Could you filter the records below down to the lines that include the word "html"?

Web page edit records:

▽

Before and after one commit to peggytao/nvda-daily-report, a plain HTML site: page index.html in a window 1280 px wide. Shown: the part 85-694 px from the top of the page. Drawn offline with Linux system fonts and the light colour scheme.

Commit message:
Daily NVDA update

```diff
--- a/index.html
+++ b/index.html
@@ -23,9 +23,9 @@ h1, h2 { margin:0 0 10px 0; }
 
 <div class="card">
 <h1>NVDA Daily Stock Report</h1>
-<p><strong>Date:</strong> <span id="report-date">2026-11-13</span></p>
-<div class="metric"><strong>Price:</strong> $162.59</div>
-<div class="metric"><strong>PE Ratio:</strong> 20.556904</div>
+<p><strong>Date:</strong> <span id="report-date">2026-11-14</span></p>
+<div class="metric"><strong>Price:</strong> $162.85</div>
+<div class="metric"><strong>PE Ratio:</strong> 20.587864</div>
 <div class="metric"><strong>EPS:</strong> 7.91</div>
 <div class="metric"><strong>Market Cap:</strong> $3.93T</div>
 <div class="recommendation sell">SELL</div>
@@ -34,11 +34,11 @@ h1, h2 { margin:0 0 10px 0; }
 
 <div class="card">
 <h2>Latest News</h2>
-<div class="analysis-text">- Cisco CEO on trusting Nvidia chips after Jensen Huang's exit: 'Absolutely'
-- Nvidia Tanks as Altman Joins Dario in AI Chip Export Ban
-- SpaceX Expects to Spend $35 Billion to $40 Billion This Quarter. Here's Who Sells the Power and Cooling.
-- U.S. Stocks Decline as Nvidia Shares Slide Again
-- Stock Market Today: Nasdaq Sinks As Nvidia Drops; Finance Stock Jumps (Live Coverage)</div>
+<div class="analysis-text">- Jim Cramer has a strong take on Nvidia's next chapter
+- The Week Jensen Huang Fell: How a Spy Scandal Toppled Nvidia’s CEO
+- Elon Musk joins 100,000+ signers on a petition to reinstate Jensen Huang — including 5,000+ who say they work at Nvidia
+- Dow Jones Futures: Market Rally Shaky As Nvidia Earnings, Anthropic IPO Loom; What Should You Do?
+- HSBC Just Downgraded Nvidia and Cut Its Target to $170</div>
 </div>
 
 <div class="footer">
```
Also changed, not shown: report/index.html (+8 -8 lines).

△

* [Output for this exercise]
Before and after one commit to peggytao/nvda-daily-report, a plain HTML site: page index.html in a window 1280 px wide. Shown: the part 85-694 px from the top of the page. Drawn offline with Linux system fonts and the light colour scheme.
--- a/index.html
+++ b/index.html
Also changed, not shown: report/index.html (+8 -8 lines).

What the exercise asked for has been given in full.